Task brief:
Could you find every line in the records below that contains the word "FinalProposal" and copy it?

##### Data provided

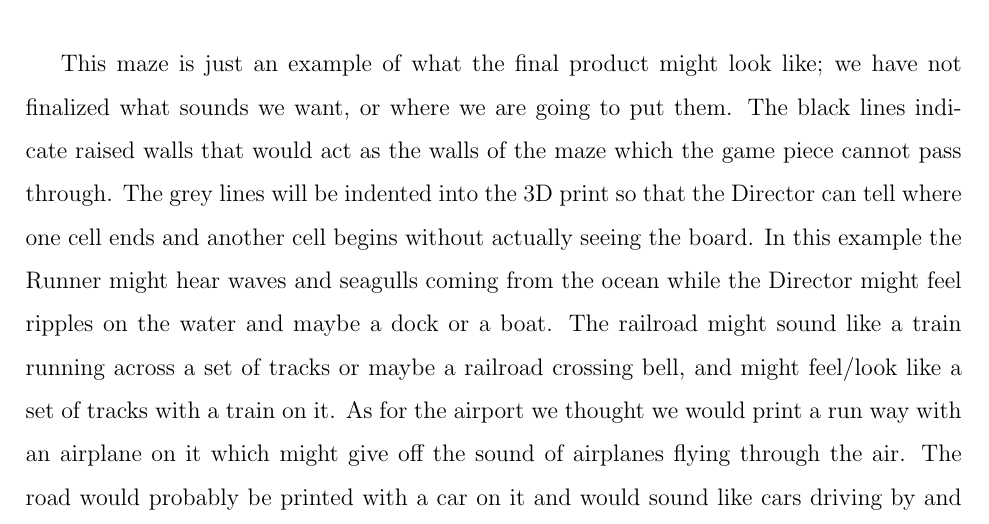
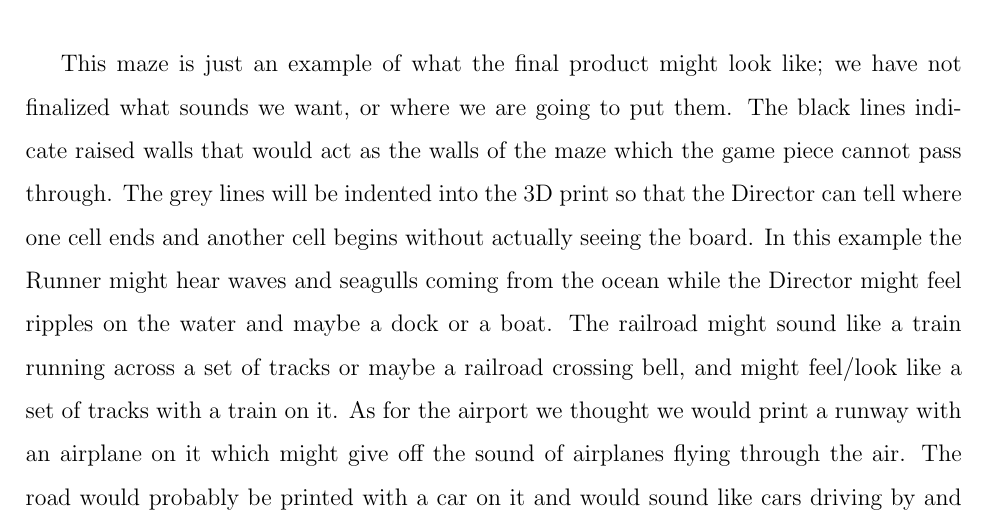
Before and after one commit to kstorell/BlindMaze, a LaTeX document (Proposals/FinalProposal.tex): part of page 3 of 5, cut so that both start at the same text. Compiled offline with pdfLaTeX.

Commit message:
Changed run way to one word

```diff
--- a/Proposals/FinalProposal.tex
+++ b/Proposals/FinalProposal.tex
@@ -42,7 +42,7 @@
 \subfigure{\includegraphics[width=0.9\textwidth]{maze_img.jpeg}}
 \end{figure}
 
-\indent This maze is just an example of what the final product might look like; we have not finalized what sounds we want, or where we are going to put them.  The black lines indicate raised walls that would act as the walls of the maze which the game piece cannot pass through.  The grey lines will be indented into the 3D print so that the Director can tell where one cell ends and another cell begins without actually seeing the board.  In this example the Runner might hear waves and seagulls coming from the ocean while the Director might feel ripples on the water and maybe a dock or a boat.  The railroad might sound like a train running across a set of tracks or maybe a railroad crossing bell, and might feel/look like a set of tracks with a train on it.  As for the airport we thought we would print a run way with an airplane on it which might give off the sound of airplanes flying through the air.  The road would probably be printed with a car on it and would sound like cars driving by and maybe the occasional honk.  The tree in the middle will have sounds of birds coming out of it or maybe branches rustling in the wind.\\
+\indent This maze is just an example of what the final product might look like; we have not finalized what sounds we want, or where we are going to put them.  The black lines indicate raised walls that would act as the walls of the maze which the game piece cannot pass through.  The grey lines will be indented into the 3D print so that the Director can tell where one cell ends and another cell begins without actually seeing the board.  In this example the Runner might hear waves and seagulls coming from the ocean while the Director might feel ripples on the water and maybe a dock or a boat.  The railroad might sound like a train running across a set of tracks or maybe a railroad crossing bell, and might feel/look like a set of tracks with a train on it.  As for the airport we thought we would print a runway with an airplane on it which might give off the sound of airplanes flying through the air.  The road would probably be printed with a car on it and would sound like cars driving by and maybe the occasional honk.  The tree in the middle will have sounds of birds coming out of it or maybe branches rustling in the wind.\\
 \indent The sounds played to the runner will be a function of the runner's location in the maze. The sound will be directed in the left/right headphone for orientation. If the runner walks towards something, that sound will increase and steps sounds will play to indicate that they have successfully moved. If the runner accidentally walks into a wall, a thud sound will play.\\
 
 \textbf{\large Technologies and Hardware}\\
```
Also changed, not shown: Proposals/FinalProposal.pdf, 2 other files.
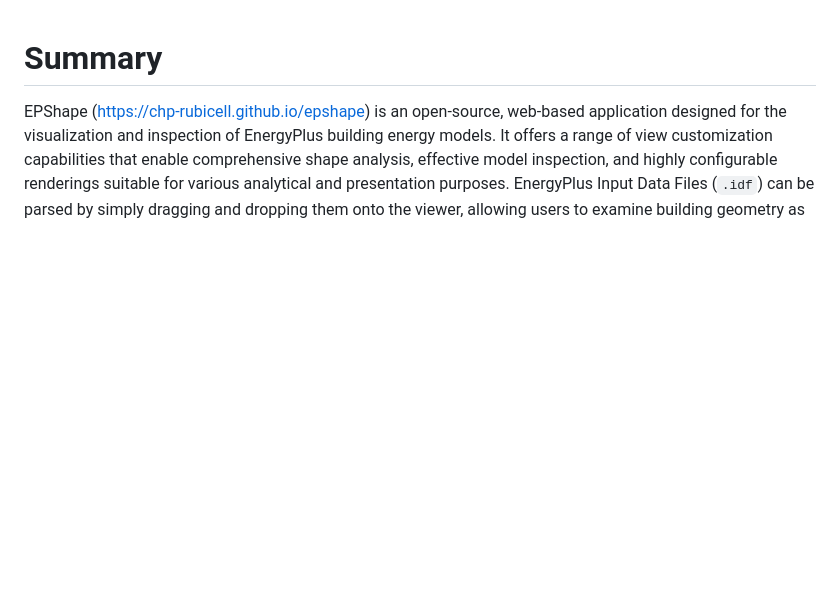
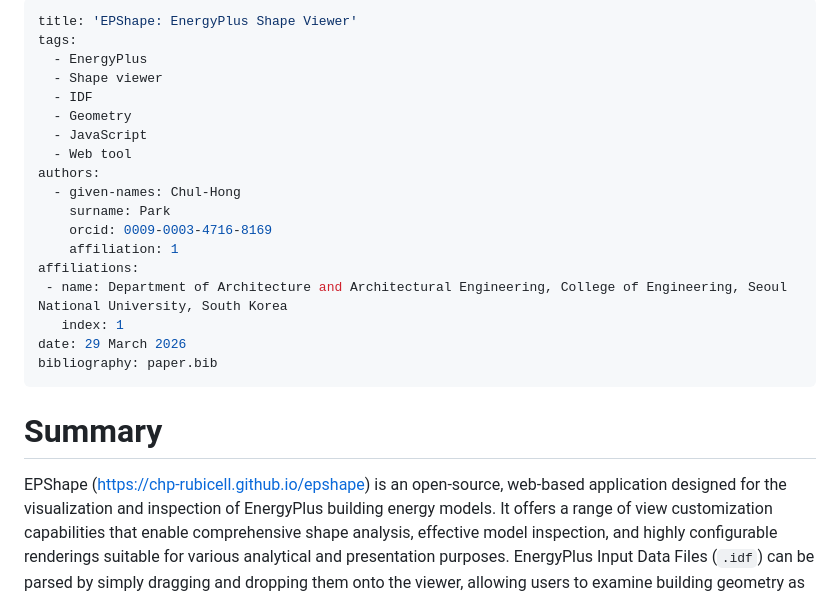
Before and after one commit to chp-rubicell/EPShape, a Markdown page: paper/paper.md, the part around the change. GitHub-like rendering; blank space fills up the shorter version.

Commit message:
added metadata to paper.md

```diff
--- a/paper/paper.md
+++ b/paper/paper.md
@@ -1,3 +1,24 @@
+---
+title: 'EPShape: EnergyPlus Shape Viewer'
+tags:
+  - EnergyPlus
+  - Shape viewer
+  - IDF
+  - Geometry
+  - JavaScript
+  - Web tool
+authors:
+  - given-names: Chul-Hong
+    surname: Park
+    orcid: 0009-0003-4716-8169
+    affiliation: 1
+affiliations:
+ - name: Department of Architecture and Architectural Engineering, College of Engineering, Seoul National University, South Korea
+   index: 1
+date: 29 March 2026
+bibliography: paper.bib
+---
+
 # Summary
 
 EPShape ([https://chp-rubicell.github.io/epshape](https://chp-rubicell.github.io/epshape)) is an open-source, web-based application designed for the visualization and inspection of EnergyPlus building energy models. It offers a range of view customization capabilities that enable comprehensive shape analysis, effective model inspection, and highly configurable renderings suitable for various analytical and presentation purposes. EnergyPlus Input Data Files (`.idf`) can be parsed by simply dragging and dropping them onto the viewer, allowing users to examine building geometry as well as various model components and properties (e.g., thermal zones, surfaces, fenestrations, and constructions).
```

##########
##### Data provided

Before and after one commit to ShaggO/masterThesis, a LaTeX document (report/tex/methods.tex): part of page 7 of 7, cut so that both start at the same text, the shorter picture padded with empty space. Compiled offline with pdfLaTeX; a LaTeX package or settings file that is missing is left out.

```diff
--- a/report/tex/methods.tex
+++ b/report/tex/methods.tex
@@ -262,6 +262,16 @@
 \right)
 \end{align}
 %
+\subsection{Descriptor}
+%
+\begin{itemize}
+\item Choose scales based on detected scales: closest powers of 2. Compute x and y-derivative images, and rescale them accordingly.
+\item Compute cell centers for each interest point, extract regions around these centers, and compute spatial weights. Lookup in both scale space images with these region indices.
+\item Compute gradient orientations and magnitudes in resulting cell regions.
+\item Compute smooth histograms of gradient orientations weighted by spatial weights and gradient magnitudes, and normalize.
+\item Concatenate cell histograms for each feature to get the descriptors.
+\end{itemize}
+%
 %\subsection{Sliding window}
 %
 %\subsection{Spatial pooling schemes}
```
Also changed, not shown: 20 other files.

##########

Problem solution:
Before and after one commit to kstorell/BlindMaze, a LaTeX document (Proposals/FinalProposal.tex): part of page 3 of 5, cut so that both start at the same text. Compiled offline with pdfLaTeX.
--- a/Proposals/FinalProposal.tex
+++ b/Proposals/FinalProposal.tex
Also changed, not shown: Proposals/FinalProposal.pdf, 2 other files.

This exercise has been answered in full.